**THE PROBLEM**
Check each line of the entries below for the string "form"; copy every line where it appears.

**MATERIAL PROVIDED**
== Segment start ==

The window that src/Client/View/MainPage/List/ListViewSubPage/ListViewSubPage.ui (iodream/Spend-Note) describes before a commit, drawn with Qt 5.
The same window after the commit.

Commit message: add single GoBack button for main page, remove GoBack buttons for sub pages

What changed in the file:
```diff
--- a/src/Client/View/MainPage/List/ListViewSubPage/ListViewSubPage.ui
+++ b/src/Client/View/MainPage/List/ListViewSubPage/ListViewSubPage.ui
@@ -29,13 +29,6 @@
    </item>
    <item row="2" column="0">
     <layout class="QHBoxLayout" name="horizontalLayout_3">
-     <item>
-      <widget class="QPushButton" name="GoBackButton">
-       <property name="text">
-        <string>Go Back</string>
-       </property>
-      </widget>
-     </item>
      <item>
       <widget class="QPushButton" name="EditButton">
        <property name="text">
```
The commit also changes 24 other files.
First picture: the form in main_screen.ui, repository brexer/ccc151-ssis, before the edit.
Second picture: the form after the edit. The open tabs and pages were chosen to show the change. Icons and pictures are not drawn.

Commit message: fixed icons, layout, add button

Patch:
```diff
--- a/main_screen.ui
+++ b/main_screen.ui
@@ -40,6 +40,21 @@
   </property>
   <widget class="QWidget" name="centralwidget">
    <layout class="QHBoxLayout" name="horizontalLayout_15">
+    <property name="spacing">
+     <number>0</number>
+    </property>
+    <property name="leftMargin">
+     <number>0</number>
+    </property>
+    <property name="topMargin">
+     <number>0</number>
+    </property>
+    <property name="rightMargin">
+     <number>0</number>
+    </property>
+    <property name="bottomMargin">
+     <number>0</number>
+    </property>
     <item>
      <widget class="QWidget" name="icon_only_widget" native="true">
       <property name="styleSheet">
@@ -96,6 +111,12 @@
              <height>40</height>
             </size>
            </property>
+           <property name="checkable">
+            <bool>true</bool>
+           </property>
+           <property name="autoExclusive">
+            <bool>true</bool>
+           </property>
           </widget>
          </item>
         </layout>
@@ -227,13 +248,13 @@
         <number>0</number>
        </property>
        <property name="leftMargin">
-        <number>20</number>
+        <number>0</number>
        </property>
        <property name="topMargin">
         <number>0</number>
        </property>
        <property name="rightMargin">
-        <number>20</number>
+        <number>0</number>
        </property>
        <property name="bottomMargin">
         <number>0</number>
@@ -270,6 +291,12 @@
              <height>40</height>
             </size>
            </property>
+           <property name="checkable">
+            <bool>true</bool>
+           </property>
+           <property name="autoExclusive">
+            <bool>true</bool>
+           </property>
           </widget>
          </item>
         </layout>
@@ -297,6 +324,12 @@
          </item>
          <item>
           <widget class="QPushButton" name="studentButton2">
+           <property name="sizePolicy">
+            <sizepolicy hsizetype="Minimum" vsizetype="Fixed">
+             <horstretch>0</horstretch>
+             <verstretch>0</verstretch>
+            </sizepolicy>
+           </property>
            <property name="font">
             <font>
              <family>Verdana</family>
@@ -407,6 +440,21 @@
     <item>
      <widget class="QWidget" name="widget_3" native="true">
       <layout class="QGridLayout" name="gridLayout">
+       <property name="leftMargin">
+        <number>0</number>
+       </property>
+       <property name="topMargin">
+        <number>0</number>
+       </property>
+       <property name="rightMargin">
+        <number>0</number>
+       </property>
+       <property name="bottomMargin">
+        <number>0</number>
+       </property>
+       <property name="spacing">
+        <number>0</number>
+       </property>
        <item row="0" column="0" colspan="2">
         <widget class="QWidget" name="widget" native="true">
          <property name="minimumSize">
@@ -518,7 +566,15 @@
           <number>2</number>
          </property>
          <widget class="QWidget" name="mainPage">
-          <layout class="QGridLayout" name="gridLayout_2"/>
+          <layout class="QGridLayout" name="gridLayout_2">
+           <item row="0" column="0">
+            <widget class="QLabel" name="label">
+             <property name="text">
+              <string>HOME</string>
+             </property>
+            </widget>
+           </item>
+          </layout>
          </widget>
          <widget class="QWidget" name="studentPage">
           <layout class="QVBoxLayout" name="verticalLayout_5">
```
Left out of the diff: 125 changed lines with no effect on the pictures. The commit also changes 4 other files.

== Segment end ==

**FINISHED TASK**
First picture: the form in main_screen.ui, repository brexer/ccc151-ssis, before the edit.
Second picture: the form after the edit. The open tabs and pages were chosen to show the change. Icons and pictures are not drawn.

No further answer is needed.